[Stored items from a collection]
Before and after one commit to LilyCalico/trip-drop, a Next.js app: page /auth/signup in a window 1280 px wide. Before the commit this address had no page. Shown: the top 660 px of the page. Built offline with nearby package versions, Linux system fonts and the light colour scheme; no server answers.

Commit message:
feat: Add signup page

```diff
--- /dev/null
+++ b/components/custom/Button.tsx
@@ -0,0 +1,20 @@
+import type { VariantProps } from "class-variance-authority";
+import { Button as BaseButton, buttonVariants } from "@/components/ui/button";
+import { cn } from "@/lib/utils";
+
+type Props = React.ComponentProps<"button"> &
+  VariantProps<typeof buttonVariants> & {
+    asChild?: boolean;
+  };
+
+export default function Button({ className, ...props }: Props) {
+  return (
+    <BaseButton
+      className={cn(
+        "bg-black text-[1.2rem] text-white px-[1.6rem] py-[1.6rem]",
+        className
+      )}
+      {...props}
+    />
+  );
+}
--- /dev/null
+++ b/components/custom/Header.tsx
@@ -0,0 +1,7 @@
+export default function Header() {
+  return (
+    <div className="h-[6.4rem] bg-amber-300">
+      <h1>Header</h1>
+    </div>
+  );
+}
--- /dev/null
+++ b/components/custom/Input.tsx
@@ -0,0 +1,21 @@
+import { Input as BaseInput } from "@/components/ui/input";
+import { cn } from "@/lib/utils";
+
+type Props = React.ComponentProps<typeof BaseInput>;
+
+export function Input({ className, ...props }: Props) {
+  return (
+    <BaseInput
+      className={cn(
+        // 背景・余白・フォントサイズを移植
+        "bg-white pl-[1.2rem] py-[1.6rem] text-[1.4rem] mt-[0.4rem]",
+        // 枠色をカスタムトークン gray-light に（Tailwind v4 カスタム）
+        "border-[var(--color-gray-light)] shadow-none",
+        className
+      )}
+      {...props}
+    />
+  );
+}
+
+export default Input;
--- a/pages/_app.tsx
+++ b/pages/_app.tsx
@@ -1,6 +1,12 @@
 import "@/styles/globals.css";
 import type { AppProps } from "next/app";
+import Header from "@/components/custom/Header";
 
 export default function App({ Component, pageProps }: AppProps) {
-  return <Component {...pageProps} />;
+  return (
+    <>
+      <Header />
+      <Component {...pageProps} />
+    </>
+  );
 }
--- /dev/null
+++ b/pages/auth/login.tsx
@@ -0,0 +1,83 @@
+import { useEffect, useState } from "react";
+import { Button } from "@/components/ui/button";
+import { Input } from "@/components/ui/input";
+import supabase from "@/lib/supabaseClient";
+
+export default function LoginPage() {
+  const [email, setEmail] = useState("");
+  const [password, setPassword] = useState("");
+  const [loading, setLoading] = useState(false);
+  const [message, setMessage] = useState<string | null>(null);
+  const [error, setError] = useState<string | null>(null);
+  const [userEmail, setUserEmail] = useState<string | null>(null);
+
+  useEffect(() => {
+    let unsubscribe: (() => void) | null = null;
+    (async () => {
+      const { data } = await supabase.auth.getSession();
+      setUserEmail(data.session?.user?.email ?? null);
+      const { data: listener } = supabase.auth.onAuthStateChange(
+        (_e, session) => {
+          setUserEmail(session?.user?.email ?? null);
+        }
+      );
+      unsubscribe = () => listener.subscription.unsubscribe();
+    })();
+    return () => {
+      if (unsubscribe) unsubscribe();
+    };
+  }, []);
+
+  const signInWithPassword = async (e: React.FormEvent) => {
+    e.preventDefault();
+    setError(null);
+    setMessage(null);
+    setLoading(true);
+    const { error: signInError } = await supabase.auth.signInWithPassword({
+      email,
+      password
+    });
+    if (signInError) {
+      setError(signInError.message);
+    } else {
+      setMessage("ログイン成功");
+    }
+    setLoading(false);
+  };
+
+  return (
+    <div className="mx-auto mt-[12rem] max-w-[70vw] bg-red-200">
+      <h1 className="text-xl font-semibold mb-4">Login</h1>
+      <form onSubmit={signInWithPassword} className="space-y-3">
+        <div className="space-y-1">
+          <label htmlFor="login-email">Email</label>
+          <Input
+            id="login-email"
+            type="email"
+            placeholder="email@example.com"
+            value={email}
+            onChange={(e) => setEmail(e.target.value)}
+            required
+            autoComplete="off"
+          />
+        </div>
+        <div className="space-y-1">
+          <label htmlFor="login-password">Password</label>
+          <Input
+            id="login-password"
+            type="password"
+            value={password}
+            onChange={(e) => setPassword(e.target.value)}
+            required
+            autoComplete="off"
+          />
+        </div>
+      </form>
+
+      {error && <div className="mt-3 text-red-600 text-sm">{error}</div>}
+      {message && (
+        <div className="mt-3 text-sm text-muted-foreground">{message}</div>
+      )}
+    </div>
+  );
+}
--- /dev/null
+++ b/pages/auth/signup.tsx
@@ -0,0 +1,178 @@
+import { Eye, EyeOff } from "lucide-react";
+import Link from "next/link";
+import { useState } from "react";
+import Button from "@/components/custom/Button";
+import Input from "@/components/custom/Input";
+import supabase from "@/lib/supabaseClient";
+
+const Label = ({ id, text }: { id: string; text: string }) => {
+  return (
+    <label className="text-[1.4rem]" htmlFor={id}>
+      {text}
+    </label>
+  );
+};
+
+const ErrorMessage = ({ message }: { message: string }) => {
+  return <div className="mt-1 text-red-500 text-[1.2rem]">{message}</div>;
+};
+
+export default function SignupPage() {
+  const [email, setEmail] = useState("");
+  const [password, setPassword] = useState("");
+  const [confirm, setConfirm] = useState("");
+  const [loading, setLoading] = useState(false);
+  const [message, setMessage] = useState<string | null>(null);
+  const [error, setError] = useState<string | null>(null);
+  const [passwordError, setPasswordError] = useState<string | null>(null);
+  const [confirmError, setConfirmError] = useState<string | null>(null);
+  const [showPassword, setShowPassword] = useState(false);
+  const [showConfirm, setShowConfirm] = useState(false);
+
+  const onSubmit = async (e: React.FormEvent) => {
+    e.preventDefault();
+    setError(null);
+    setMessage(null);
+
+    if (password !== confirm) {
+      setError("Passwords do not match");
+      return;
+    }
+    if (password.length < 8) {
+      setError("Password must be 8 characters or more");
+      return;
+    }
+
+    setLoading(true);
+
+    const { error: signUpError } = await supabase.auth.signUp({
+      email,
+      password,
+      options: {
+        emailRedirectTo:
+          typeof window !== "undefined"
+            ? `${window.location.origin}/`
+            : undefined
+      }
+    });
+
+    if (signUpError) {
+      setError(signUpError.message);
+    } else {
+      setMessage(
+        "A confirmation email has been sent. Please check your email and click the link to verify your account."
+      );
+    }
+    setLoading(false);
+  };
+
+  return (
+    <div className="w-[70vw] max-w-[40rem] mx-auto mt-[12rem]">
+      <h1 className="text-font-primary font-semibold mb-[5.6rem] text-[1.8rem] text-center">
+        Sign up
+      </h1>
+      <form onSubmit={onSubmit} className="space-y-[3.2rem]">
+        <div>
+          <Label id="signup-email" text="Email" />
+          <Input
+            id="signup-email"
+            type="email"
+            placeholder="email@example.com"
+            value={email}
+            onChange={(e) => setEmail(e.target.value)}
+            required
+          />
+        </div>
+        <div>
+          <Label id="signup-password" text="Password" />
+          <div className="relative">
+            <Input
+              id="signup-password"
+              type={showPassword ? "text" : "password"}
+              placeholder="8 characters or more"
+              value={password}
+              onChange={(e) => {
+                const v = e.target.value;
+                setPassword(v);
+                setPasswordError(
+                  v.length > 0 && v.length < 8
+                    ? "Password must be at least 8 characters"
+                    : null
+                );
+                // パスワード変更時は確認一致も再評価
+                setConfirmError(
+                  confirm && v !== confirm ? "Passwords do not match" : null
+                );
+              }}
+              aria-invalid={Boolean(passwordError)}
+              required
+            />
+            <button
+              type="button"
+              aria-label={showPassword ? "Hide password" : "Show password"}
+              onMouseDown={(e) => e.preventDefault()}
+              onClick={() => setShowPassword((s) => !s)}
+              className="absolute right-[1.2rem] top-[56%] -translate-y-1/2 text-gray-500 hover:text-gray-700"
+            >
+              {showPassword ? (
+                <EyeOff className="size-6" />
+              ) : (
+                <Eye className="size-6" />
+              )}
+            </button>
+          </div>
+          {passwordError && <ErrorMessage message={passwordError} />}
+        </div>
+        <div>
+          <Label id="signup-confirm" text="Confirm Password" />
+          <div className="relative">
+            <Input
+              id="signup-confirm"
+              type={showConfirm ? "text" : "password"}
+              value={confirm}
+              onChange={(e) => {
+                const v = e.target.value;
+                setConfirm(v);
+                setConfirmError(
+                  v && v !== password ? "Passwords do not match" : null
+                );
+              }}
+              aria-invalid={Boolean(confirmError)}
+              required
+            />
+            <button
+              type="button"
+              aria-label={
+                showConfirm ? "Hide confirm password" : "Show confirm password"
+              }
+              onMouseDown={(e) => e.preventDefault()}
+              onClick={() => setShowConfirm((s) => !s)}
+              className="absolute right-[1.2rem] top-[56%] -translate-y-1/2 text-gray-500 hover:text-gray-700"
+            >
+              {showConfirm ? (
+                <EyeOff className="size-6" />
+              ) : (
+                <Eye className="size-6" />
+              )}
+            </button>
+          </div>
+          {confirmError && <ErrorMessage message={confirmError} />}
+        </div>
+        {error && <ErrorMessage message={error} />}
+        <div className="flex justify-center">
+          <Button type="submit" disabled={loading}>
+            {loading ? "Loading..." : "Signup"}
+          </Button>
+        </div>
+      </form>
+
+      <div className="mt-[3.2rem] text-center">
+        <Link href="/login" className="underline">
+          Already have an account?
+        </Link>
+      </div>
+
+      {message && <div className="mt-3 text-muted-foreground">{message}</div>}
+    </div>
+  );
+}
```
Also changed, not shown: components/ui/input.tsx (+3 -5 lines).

» EXERCISE REQUIREMENTS: Which lines of the records above hold the word "length"? Copy each of them.

» FINISHED TASK:
+    if (password.length < 8) {
+                  v.length > 0 && v.length < 8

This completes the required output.